Community low carbon energy transitions in Irish Islands: a transdisciplinary approach
MetadataShow full item record
The role of communities has been identified as significant in the future success of Ireland’s transition towards a decarbonised energy system. At the community level, there are different understandings of, and attitudes to, sustainability and energy use. This is particularly evident in island communities where social interactions, activities and services are compositionally divergent from those in mainland communities. This thesis argues that current habits of categorising communities’ energy needs by technology experts’ standards creates an Irish energy planning environment oblivious to the distinctive energy needs of island communities. This classification of situated energy knowledges under the rational terms of experts’ or policymakers’ standards distorts and blurs the authenticity of community insights influencing the energy planning process in island communities.
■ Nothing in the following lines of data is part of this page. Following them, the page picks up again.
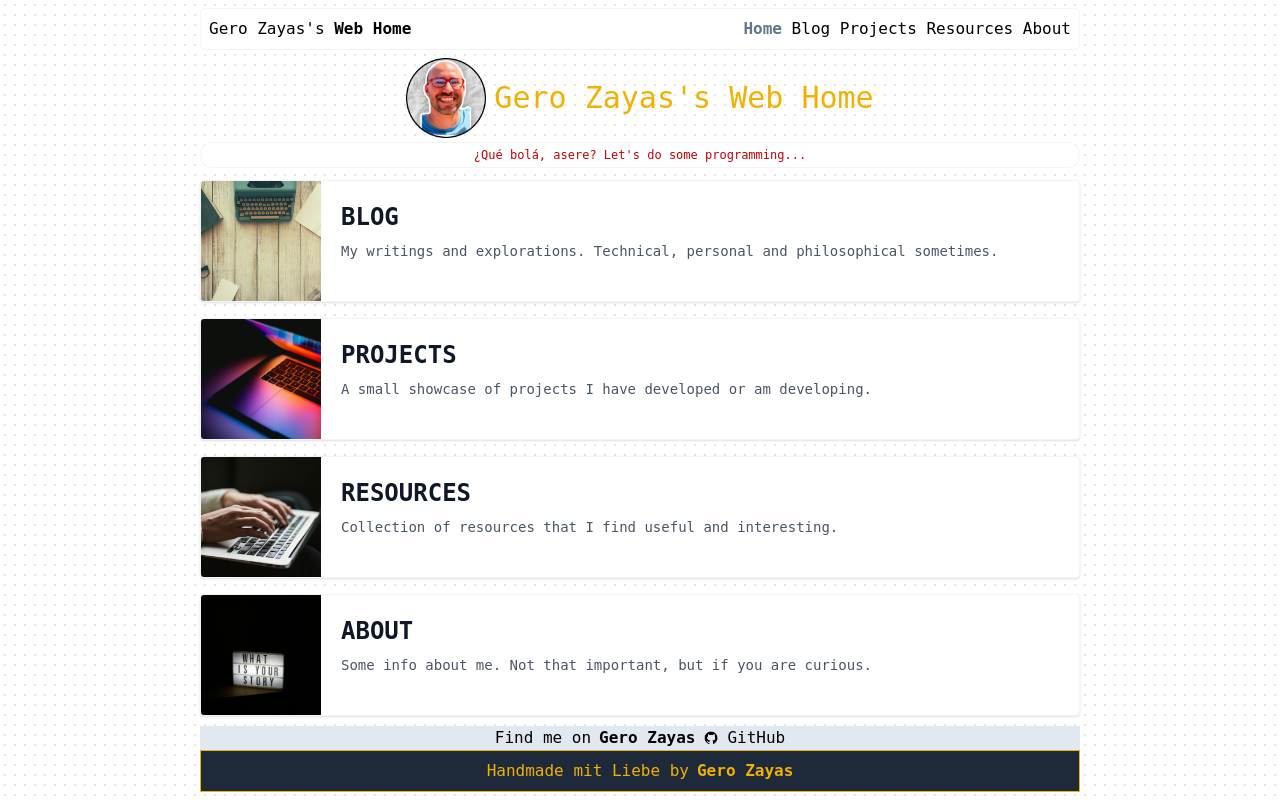
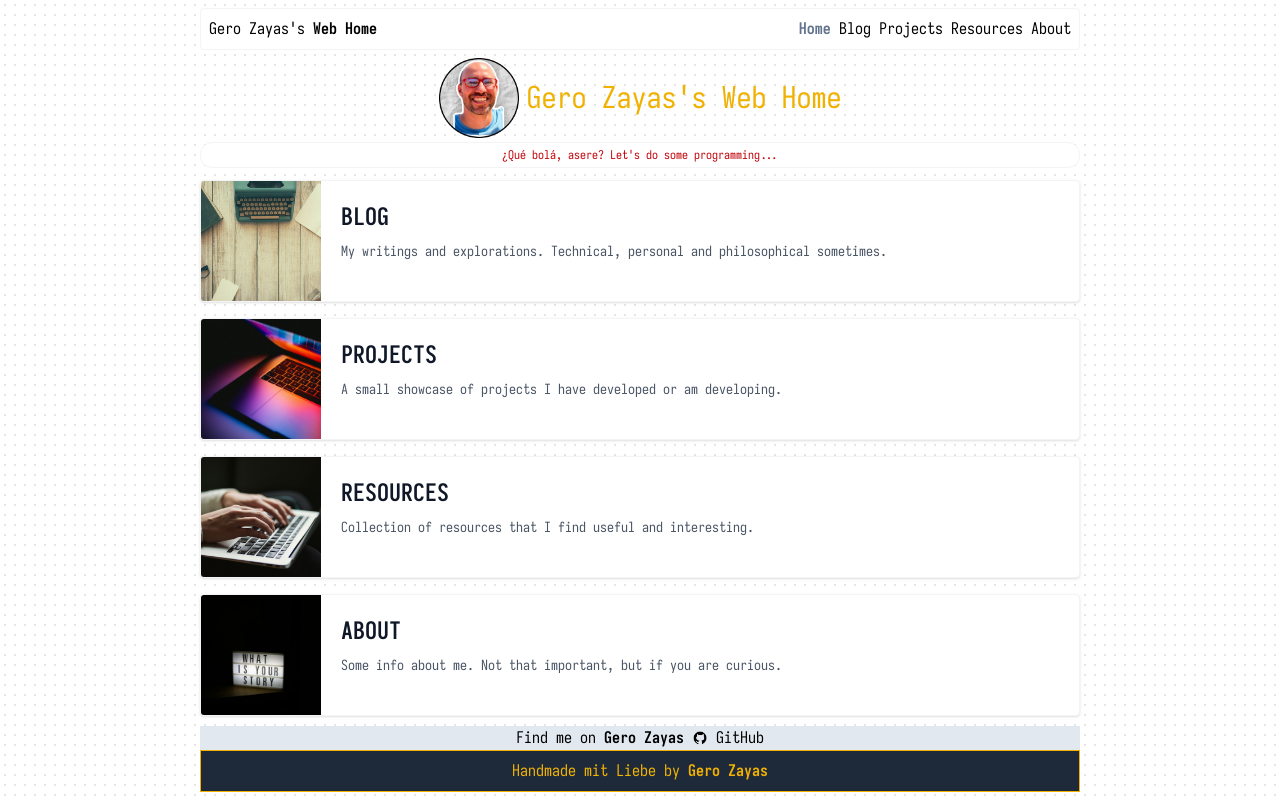
Before and after one commit to GeroZayas/Gero-Website-2026, a FastAPI app: page / in a window 1280 px wide. Run offline with FastAPI, Linux system fonts and the light colour scheme; parts of the project's set-up code (start-up, migrations or seed data) failed here and were passed over; some libraries are stand-ins or nearby versions; some web fonts are replaced.

Commit message:
feat: add subset font files and update CSS references

```diff
--- a/static/style.css
+++ b/static/style.css
@@ -1,20 +1,20 @@
 @font-face {
     font-family: "Iosevka";
-    src: url("/static/fonts/iosevka-regular.woff2") format("woff2");
+    src: url("/static/fonts/iosevka-regular-subset.woff2") format("woff2");
     font-weight: 400;
     font-style: normal;
 }
 
 @font-face {
     font-family: "Iosevka";
-    src: url("/static/fonts/iosevka-bold.woff2") format("woff2");
+    src: url("/static/fonts/iosevka-bold-subset.woff2") format("woff2");
     font-weight: 700;
     font-style: normal;
 }
 
 @font-face {
     font-family: "Iosevka";
-    src: url("/static/fonts/iosevka-italic.woff2") format("woff2");
+    src: url("/static/fonts/iosevka-italic-subset.woff2") format("woff2");
     font-weight: 400;
     font-style: italic;
 }
@@ -47,13 +47,11 @@ body {
     font-family: "Iosevka", monospace;
     background-color: white;
     /* opacity: 0.3; */
-    background-image: radial-gradient(
-        rgb(128 128 128 / 20%) 1px,
-        transparent 1px
-    );
+    background-image: radial-gradient(rgb(128 128 128 / 20%) 1px,
+            transparent 1px);
     background-size: 10px 10px;
 }
 
 @view-transition {
-    navigation: auto;
+    navigation: none;
 }
```
Also changed, not shown: static/fonts/iosevka-bold-subset.woff2 (added), static/fonts/iosevka-italic-subset.woff2 (added), static/fonts/iosevka-regular-subset.woff2 (added).
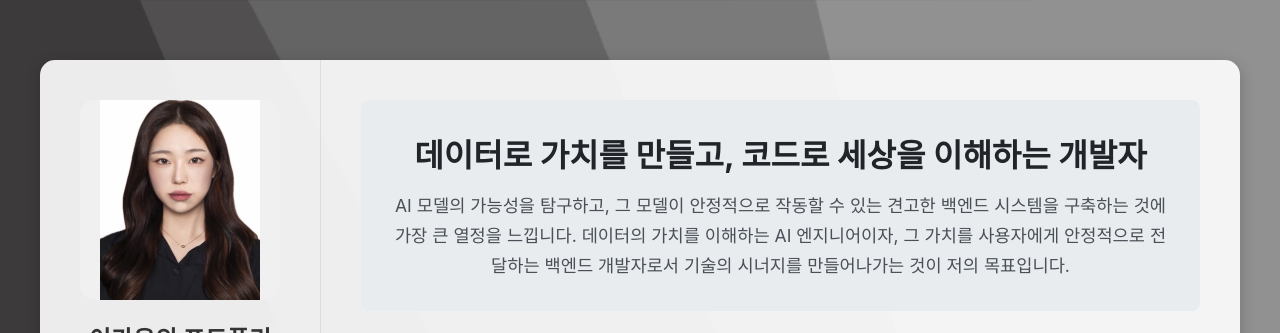
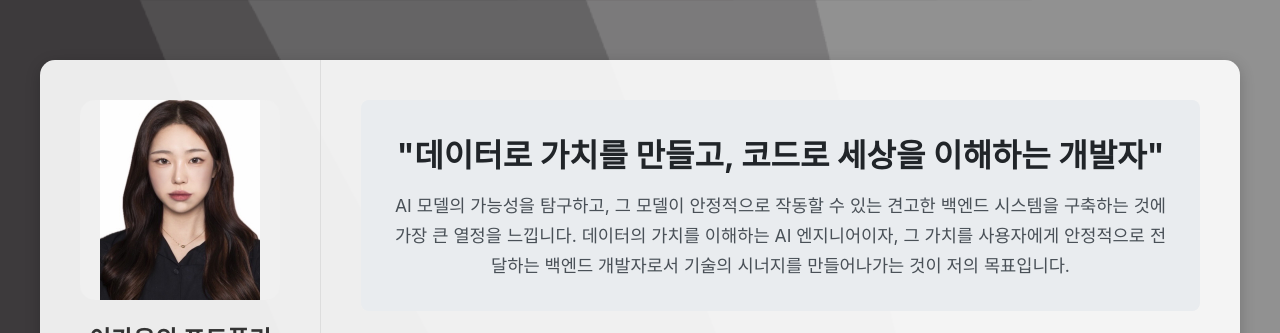
Before and after one commit to Leegaeune/Leegaeune.github.io, a Jekyll site: the page built from index.md, in a window 1280 px wide and 900 px high. Shown: the top 333 px of the window. Built offline with Jekyll 4.4.1, drawn with Linux system fonts in a browser that asks for light colours.

```diff
--- a/index.md
+++ b/index.md
@@ -3,7 +3,7 @@ layout: default
 title: Home
 ---
 <section class="hero-section">
-  <h1>데이터로 가치를 만들고, 코드로 세상을 이해하는 개발자</h1>
+  <h1>"데이터로 가치를 만들고, 코드로 세상을 이해하는 개발자"</h1>
   <p>
     AI 모델의 가능성을 탐구하고, 그 모델이 안정적으로 작동할 수 있는 견고한 백엔드 시스템을 구축하는 것에 가장 큰 열정을 느낍니다. 데이터의 가치를 이해하는 AI 엔지니어이자, 그 가치를 사용자에게 안정적으로 전달하는 백엔드 개발자로서 기술의 시너지를 만들어나가는 것이 저의 목표입니다.
   </p>
```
Demand and perceptions of energy are place-based, thus island situated energy knowledges and community knowledge networks differ epistemologically from the typically ubiquitous approaches of technology and policy. Within these peripheral communities, the conventional “one-size-fits-all” national approach to community engagement and public consultation has proved unsuccessful. This thesis argues that prevailing practices promoting and recognising expert knowledge over local knowledge fosters a community engagement process that is inattentive and indifferent to the distinctive and divergent needs of island communities. This research reports how predominant technical approaches to community energy planning are further marginalising periphery or island communities where, typically, local knowledge is highly valued. These findings are developed through an island-based case study analysis of Inis Oírr Island, in the Aran Islands, in the West of Ireland. Drawing on a social-constructivist perspective embedded in a post-normal science approach this research assesses how current generic approaches to community consultation can be redefined to be inclusive of all knowledge in the complex energy issue. This research further argues that the complex issue of community low carbon energy transitions requires investigation from multiples disciplinary perspectives. The innovative transdisciplinary methodology developed, applied and analysed in this research enabled a holistic investigation of the role of situated energy knowledges and community knowledge networks in successful community low carbon energy transitions. Three sensitising concepts were developed to guide the empirical investigations in this work - “knowledge”, “governance” and iv “communication”. Building on results from this empirical study with residents in Inis Oírr, this research identified three mechanisms where situated energy knowledges mould perceptions and understanding of energy that are not present in existing literature. First - the role of the case-study community’s peripherality in shaping its daily energy practices. Second – their geographic and climate based experiences and household energy adaptations to account for them. And third – the case-study community’s previous experiences of external energy governance structures and how this affects their levels of participation in energy planning processes. Finally, this research aims to create new knowledge of the role of situated energy knowledges and community knowledge networks through the application of a transdisciplinary methodology that combines social scientific and engineering techniques to create a holistic picture of appropriate low carbon energy transitions for Inis Oírr island. The transdisciplinary approach developed for this research enabled the participants and the researcher to engage in a co-creative energy planning process where all types of knowledge were given legitimacy and equal respect. This research contributes to a better understanding of pathways to achieving a more inclusive, holistic and co-creative community energy transition process that can better adapt to the atypical energy needs of island communities. The innovative methodological approach developed for this research revealed the participants’ capacities to engage successfully in designing their own low carbon energy future.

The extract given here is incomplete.